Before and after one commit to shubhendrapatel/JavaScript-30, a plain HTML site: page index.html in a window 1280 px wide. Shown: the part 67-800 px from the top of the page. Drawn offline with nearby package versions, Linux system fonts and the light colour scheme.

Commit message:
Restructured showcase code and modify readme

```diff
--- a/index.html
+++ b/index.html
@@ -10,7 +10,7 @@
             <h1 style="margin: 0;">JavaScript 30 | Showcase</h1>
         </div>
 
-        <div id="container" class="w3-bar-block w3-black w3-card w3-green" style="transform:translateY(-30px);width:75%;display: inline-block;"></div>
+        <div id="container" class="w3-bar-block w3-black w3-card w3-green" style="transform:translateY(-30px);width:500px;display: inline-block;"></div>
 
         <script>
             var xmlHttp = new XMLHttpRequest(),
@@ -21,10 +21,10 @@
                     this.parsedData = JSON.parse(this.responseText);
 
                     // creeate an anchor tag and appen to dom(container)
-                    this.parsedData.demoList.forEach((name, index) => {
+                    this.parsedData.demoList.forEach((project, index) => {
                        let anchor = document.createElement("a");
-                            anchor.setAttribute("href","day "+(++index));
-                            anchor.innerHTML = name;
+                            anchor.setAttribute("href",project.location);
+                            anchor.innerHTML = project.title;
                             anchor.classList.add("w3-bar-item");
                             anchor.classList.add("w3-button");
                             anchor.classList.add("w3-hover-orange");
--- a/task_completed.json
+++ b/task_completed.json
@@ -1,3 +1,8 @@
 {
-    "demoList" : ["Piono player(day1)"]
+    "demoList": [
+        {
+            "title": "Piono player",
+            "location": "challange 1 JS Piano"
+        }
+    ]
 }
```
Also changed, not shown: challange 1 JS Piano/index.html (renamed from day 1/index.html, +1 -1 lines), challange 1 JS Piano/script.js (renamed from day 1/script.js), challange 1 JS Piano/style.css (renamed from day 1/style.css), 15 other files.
________
WHAT THE TASK ASKS: When you answer, return the records above exactly as they stand.

THE COMPLETED TASK:
Before and after one commit to shubhendrapatel/JavaScript-30, a plain HTML site: page index.html in a window 1280 px wide. Shown: the part 67-800 px from the top of the page. Drawn offline with nearby package versions, Linux system fonts and the light colour scheme.

Commit message:
Restructured showcase code and modify readme

```diff
--- a/index.html
+++ b/index.html
@@ -10,7 +10,7 @@
             <h1 style="margin: 0;">JavaScript 30 | Showcase</h1>
         </div>
 
-        <div id="container" class="w3-bar-block w3-black w3-card w3-green" style="transform:translateY(-30px);width:75%;display: inline-block;"></div>
+        <div id="container" class="w3-bar-block w3-black w3-card w3-green" style="transform:translateY(-30px);width:500px;display: inline-block;"></div>
 
         <script>
             var xmlHttp = new XMLHttpRequest(),
@@ -21,10 +21,10 @@
                     this.parsedData = JSON.parse(this.responseText);
 
                     // creeate an anchor tag and appen to dom(container)
-                    this.parsedData.demoList.forEach((name, index) => {
+                    this.parsedData.demoList.forEach((project, index) => {
                        let anchor = document.createElement("a");
-                            anchor.setAttribute("href","day "+(++index));
-                            anchor.innerHTML = name;
+                            anchor.setAttribute("href",project.location);
+                            anchor.innerHTML = project.title;
                             anchor.classList.add("w3-bar-item");
                             anchor.classList.add("w3-button");
                             anchor.classList.add("w3-hover-orange");
--- a/task_completed.json
+++ b/task_completed.json
@@ -1,3 +1,8 @@
 {
-    "demoList" : ["Piono player(day1)"]
+    "demoList": [
+        {
+            "title": "Piono player",
+            "location": "challange 1 JS Piano"
+        }
+    ]
 }
```
Also changed, not shown: challange 1 JS Piano/index.html (renamed from day 1/index.html, +1 -1 lines), challange 1 JS Piano/script.js (renamed from day 1/script.js), challange 1 JS Piano/style.css (renamed from day 1/style.css), 15 other files.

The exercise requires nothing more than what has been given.